Stephen Root as Gaston Means. Stephen Root is always funny, whether in NewsRadio, King of the Hill, or Office Space. Naturally his Empire character is funny, but with courtly, formal touches like his elaborate wardrobe and flowery language. His Gaston Means is an old-school confidence man, and he’s a joy to watch and listen to every time he appears.
3. Michael K. Williams as Chalky White. It’d be inevitable to suspect that any award given to Michael K. Williams would be belated recognition for Omar Little, his epic Wire character. But Chalky’s surly drawl, perpetual sneer, and calculating mind make him such a joy to watch that Williams would deserve it even if Omar had never prowled the streets of Baltimore. (“I sure ain’t building no bookcase!”)
4. Michael Shannon as Nelson Van Alden, alias George Mueller. To watch a man with a self-righteous, judgmental, ostentatiously Christian worldview like prohibition agent Van Alden get dragged down into the muck of murder, adultery, organized crime, bootlegging, and (worst of all) door-to-door salesmanship, has got to be one of the finest pleasures on TV. Shannon’s smiles are so forced they look like they’re painful. Playing Van Alden/Mueller with dead seriousness while allowing us to laugh at him is a brave actor’s choice, for which Shannon should be lauded.
Bonus 5. Paul Sparks as Mickey Doyle. Because he’s got the best screen laugh since Tom Hulce in Amadeus.
Bonus 6. Anthony Laciura as Eddie Kessler. Because he’s adorably funny (and a former opera colleague of mine).
Bonus 7. Michael Stuhlbarg as Arnold Rothstein. Because his glacially eerie calm and terrifyingly good manners are exactly what you’d expect when portraying a man who almost got away with fixing the World Series.
- Gretchen Mol Is the Damaged Secret Weapon of ‘Boardwalk Empire’ (theatlanticwire.com) (WARNING- link contains 4th season spoilers)
Why do I love this show? Because it reminds me of home, and its predictability is comforting to me. It was one of the few shows set in New York City to actually be filmed there on location. (“Because L&O was filming on my block”, is a completely acceptable excuse for tardiness to work.) But the writing was under-appreciated. Some classic quips…
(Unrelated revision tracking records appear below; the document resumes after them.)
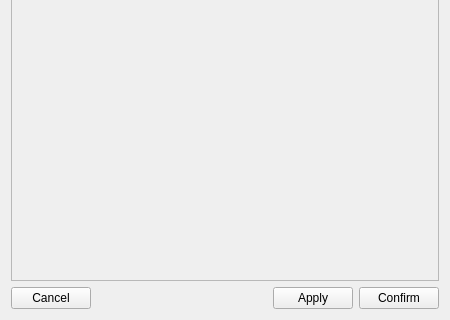
First picture: the form in pulse/interface/data/ui_files/common/mesh_input_common.ui, repository open-pulse/OpenPulse, before the edit; both pictures show x 0 to 450 and y 230 to 550 of the 450 by 550 pixel window.
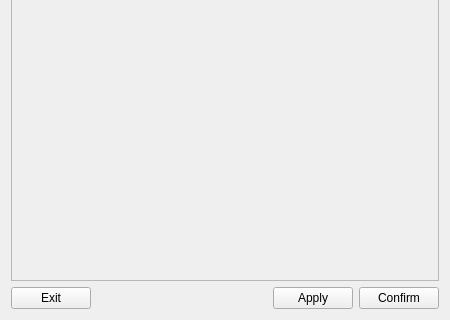
Second picture: the form after the edit.

Commit message: Replace the button text "Cancel" by "Exit"

Diff of the .ui file:
```diff
--- a/pulse/interface/data/ui_files/common/mesh_input_common.ui
+++ b/pulse/interface/data/ui_files/common/mesh_input_common.ui
@@ -157,7 +157,7 @@
      <item>
       <widget class="QPushButton" name="cancel_button">
        <property name="text">
-        <string>Cancel</string>
+        <string>Exit</string>
        </property>
       </widget>
      </item>
```
The commit also changes 2 other files.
ADA Kincaid: “Just because he’s condescending to the jury doesn’t mean we have to.”
DA Schiff: “Nobody’s condescending here, young lady!”
Det. Fontana: “There are two things every con wants as soon as he’s released. The second is a pizza.”
ME Rodgers: “What’s the first?”
Lt. Van Buren: “Did the deceased have a man in her life?”
Det. Briscoe:”Yes, but his name is Fluffy and he’s been neutered.”
Suspect (pointing to Det. Munch’s ID badge: “What’s that?”
Det. Munch: “This is my hall pass so I can go to the crapper by myself.”
Witness, referring to an allegedly Native American artist:”Little Moon Birdsong, my ass! Her name’s Linda Epstein, from Syosset.”
Det. Briscoe: “Different tribe altogether.”
Defense lawyer: “I got bent over a chair by Miss Ross once before. Now I’m getting another tingling feeling in my butt. Why is that?”
ADA Ross: “Wishful thinking?”
ADA McCoy: “We’re playing legal tiddlywinks with these punks. What I’d really like to do is take them out to Battery Park and hang them by the scrotum.”
Suspect, who has brought his cousin, a elderly real estate lawyer, to be with him during a murder investigation: “They think I killed Mike.”
Elderly lawyer: “They do? You didn’t, did you?”
ADA Schiff, during a strategy meeting about the prosecution of a particle physicist: “So, all we have to do to win a larceny case, is prove how the universe will end?”
Defendant: “Dom is dead, and I did it. I knew exactly what I was doing.”
Arraignment judge: “I’m not supposed to express personal opinions in the courtroom, but I’ve got to tell you, Ms. Perazzo, you make me proud to be an American.”